Each entry below is to be restated word for word, with no pictures carried over.

[Records from a dataset]
▼

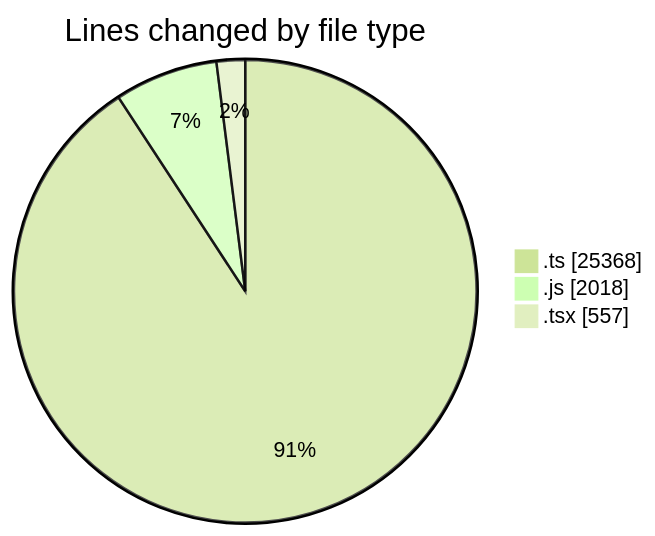
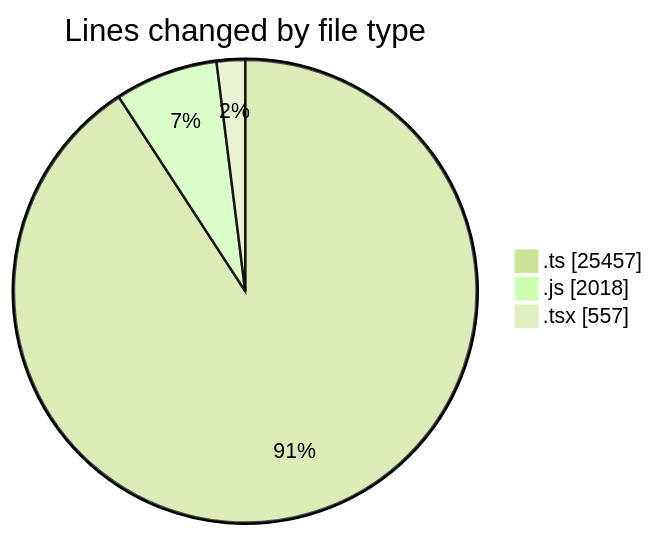
The first of 2 diagrams in 2025-06-20/cda/README.md (momahboobian/code-tracking), drawn with Mermaid (forest theme) before and after one commit. The commit also changed other lines of this file and 1 other file, not shown here.

````diff
--- a/2025-06-20/cda/README.md
+++ b/2025-06-20/cda/README.md
@@ -40,7 +40,7 @@
 ```mermaid
 pie showData
 title Lines changed by file type
-".ts" : 25368
+".ts" : 25457
 ".js" : 2018
 ".tsx" : 557
 ```
````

▲

> **RESPONSE AREA**:
The first of 2 diagrams in 2025-06-20/cda/README.md (momahboobian/code-tracking), drawn with Mermaid (forest theme) before and after one commit. The commit also changed other lines of this file and 1 other file, not shown here.

````diff
--- a/2025-06-20/cda/README.md
+++ b/2025-06-20/cda/README.md
@@ -40,7 +40,7 @@
 ```mermaid
 pie showData
 title Lines changed by file type
-".ts" : 25368
+".ts" : 25457
 ".js" : 2018
 ".tsx" : 557
 ```
````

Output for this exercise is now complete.